◆ Goal of the exercise:
The whole listing should be written out again exactly.

>>>

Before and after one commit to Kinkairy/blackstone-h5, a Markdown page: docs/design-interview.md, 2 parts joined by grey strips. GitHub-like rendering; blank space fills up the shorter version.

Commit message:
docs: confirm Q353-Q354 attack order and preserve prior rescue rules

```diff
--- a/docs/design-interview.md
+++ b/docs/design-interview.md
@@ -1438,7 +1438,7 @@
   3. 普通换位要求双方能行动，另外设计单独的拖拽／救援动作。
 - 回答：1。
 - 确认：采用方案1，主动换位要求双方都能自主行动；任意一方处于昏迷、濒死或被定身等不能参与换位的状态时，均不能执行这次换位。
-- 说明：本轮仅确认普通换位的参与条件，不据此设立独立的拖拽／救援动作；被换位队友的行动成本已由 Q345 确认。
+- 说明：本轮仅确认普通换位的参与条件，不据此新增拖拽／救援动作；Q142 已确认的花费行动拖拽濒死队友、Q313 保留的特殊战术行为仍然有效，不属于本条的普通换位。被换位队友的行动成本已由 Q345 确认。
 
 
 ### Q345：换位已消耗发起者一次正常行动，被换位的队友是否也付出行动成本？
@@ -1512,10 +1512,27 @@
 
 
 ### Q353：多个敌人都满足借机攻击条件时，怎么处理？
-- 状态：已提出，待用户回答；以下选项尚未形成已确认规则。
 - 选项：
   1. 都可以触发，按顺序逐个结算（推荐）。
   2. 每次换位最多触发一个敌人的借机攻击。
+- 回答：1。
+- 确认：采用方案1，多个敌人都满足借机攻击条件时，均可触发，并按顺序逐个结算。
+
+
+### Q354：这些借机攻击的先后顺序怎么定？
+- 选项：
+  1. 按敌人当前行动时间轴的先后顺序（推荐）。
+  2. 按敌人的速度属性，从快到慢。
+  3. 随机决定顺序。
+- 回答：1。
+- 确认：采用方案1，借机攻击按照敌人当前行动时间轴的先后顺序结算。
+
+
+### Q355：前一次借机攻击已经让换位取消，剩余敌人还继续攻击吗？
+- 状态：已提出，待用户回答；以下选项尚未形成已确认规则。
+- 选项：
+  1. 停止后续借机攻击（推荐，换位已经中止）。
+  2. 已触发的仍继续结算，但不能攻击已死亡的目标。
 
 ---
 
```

<<<

◆ Response:
Before and after one commit to Kinkairy/blackstone-h5, a Markdown page: docs/design-interview.md, 2 parts joined by grey strips. GitHub-like rendering; blank space fills up the shorter version.

Commit message:
docs: confirm Q353-Q354 attack order and preserve prior rescue rules

```diff
--- a/docs/design-interview.md
+++ b/docs/design-interview.md
@@ -1438,7 +1438,7 @@
   3. 普通换位要求双方能行动，另外设计单独的拖拽／救援动作。
 - 回答：1。
 - 确认：采用方案1，主动换位要求双方都能自主行动；任意一方处于昏迷、濒死或被定身等不能参与换位的状态时，均不能执行这次换位。
-- 说明：本轮仅确认普通换位的参与条件，不据此设立独立的拖拽／救援动作；被换位队友的行动成本已由 Q345 确认。
+- 说明：本轮仅确认普通换位的参与条件，不据此新增拖拽／救援动作；Q142 已确认的花费行动拖拽濒死队友、Q313 保留的特殊战术行为仍然有效，不属于本条的普通换位。被换位队友的行动成本已由 Q345 确认。
 
 
 ### Q345：换位已消耗发起者一次正常行动，被换位的队友是否也付出行动成本？
@@ -1512,10 +1512,27 @@
 
 
 ### Q353：多个敌人都满足借机攻击条件时，怎么处理？
-- 状态：已提出，待用户回答；以下选项尚未形成已确认规则。
 - 选项：
   1. 都可以触发，按顺序逐个结算（推荐）。
   2. 每次换位最多触发一个敌人的借机攻击。
+- 回答：1。
+- 确认：采用方案1，多个敌人都满足借机攻击条件时，均可触发，并按顺序逐个结算。
+
+
+### Q354：这些借机攻击的先后顺序怎么定？
+- 选项：
+  1. 按敌人当前行动时间轴的先后顺序（推荐）。
+  2. 按敌人的速度属性，从快到慢。
+  3. 随机决定顺序。
+- 回答：1。
+- 确认：采用方案1，借机攻击按照敌人当前行动时间轴的先后顺序结算。
+
+
+### Q355：前一次借机攻击已经让换位取消，剩余敌人还继续攻击吗？
+- 状态：已提出，待用户回答；以下选项尚未形成已确认规则。
+- 选项：
+  1. 停止后续借机攻击（推荐，换位已经中止）。
+  2. 已触发的仍继续结算，但不能攻击已死亡的目标。
 
 ---
 
```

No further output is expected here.